Over the past weeks, I’ve been re-reading Frank Herbert’s Dune. It is considered the godfather of the sci-fi realm, despite its storyline (a disinherited prince reclaiming his land and restoring honor to his befallen house) almost being as old as time.
As I’m reading about the world of Arrakis – a harsh, unforgiven planet where there is nothing but sand and water is a luxury – I’ve been thinking about my home. About growing up in a country where summer water restrictions exist, where summers stretch to almost 6 months.
As I’m following the journeys the characters take forced to move homes in a large game of politics, I’m thinking about what makes a home and how home is a funny concept.
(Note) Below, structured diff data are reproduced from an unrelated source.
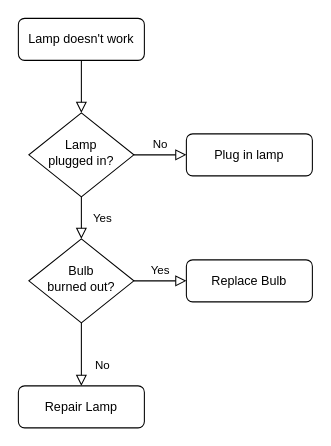
The draw.io diagram checkPermission.drawio in fuhailong1998/drawio, before the edit. Source tidied: cells renumbered, new cells numbered last; positions are measured from the earlier drawing's top-left corner, leaving out a move shared by most shapes. Both pictures are drawn from the tidied source at 105%, with x=0, y=0 at pixel (18, 18).
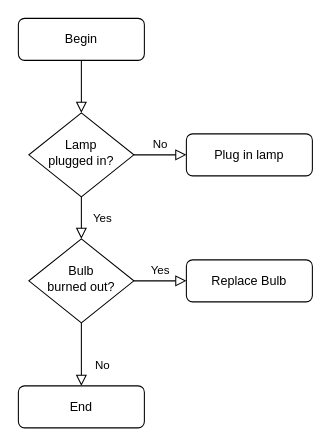
Above is the later version.

The edit, as a diff of the source:
```diff
@@
 <mxGraphModel>
   <root>
     <mxCell id="0" />
     <mxCell id="1" parent="0" />
     <mxCell id="2" style="rounded=0;html=1;jettySize=auto;fontSize=11;endArrow=block;endFill=0;endSize=8;strokeWidth=1;shadow=0;labelBackgroundColor=none;edgeStyle=orthogonalEdgeStyle;" parent="1" edge="1" source="3" target="6">
       <mxGeometry relative="1" as="geometry" />
     </mxCell>
-    <mxCell id="3" value="Lamp doesn't work" style="rounded=1;whiteSpace=wrap;html=1;fontSize=12;glass=0;strokeWidth=1;shadow=0;" parent="1" vertex="1">
+    <mxCell id="3" value="Begin" style="rounded=1;whiteSpace=wrap;html=1;fontSize=12;glass=0;strokeWidth=1;shadow=0;" parent="1" vertex="1">
       <mxGeometry width="120" height="40" as="geometry" />
     </mxCell>
     <mxCell id="4" value="Yes" style="rounded=0;html=1;jettySize=auto;fontSize=11;endArrow=block;endFill=0;endSize=8;strokeWidth=1;shadow=0;labelBackgroundColor=none;edgeStyle=orthogonalEdgeStyle;" parent="1" edge="1" source="6" target="10">
       <mxGeometry y="20" relative="1" as="geometry" />
     </mxCell>
     <mxCell id="5" value="No" style="edgeStyle=orthogonalEdgeStyle;rounded=0;html=1;jettySize=auto;fontSize=11;endArrow=block;endFill=0;endSize=8;strokeWidth=1;shadow=0;labelBackgroundColor=none;" parent="1" edge="1" source="6" target="7">
       <mxGeometry y="10" relative="1" as="geometry" />
     </mxCell>
     <mxCell id="6" value="Lamp&lt;br&gt;plugged in?" style="rhombus;whiteSpace=wrap;html=1;shadow=0;fontFamily=Helvetica;fontSize=12;align=center;strokeWidth=1;spacing=6;spacingTop=-4;" parent="1" vertex="1">
       <mxGeometry x="10" y="90" width="100" height="80" as="geometry" />
     </mxCell>
     <mxCell id="7" value="Plug in lamp" style="rounded=1;whiteSpace=wrap;html=1;fontSize=12;glass=0;strokeWidth=1;shadow=0;" parent="1" vertex="1">
       <mxGeometry x="160" y="110" width="120" height="40" as="geometry" />
     </mxCell>
     <mxCell id="8" value="No" style="rounded=0;html=1;jettySize=auto;fontSize=11;endArrow=block;endFill=0;endSize=8;strokeWidth=1;shadow=0;labelBackgroundColor=none;edgeStyle=orthogonalEdgeStyle;" parent="1" edge="1" source="10" target="11">
       <mxGeometry x="0.33" y="20" relative="1" as="geometry" />
     </mxCell>
     <mxCell id="9" value="Yes" style="edgeStyle=orthogonalEdgeStyle;rounded=0;html=1;jettySize=auto;fontSize=11;endArrow=block;endFill=0;endSize=8;strokeWidth=1;shadow=0;labelBackgroundColor=none;" parent="1" edge="1" source="10" target="12">
       <mxGeometry y="10" relative="1" as="geometry" />
     </mxCell>
     <mxCell id="10" value="Bulb&lt;br&gt;burned out?" style="rhombus;whiteSpace=wrap;html=1;shadow=0;fontFamily=Helvetica;fontSize=12;align=center;strokeWidth=1;spacing=6;spacingTop=-4;" parent="1" vertex="1">
       <mxGeometry x="10" y="210" width="100" height="80" as="geometry" />
     </mxCell>
-    <mxCell id="11" value="Repair Lamp" style="rounded=1;whiteSpace=wrap;html=1;fontSize=12;glass=0;strokeWidth=1;shadow=0;" parent="1" vertex="1">
+    <mxCell id="11" value="End" style="rounded=1;whiteSpace=wrap;html=1;fontSize=12;glass=0;strokeWidth=1;shadow=0;" parent="1" vertex="1">
       <mxGeometry y="350" width="120" height="40" as="geometry" />
     </mxCell>
     <mxCell id="12" value="Replace Bulb" style="rounded=1;whiteSpace=wrap;html=1;fontSize=12;glass=0;strokeWidth=1;shadow=0;" parent="1" vertex="1">
       <mxGeometry x="160" y="230" width="120" height="40" as="geometry" />
     </mxCell>
   </root>
 </mxGraphModel>
```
It’s a building with walls, floors, doors and a roof to keep you sheltered from the weather, and yet the concept is so much more.
I’m asking myself, what makes a home, a home?
Does a building make a home? Or do you make a home out of a building?
People say home is where the heart is. Home is where I feel safe, with the people that I love, a place where I can put my roots in the soil. It is where the smell of coffee, mixed with homemade dishes, mixed with the sound of German rising and falling in the background.
Home is the place where my roots have found themselves a place where they can grow.
It’s the feeling of sea breeze over the Indian Ocean. It’s the late night cuddles and talks about life with my man. Home is the smell just after it rained. It’s the soil of my plant pot that I’m trying to nurture.
Home is what I’ve made in the four walls of my rented apartment. Home is the feeling of lying in the hammock, with the sun shining through the leaves in the garden of my childhood home.
Home is where I am safe, surrounded by those whom I love.
As I’m thinking about all this, I’m reminded of a passage in Dune. I’m reminded how interconnected we are all are, how people can make up what “home” means for us.
“There stand I, [Thufir] Hawat thought.
‘Thufir, what’re you thinking?’ Paul asked.
Hawat looked at the boy. ‘I was thinking we’ll all be out of here soon and likely never see the place again.’
‘Does that make you sad?’
‘Sad? Nonsense! Parting with friends is a sadness. A place is only a place.’ He glanced at the charts on the table. ‘And Arrakis is just a place.'”
– Dune, Frank Herbert, p42
So next time someone asks me how I’d define what a home is, I’d answer like this:
“A place is a place, a home is what you make out of that place and the people you meet.”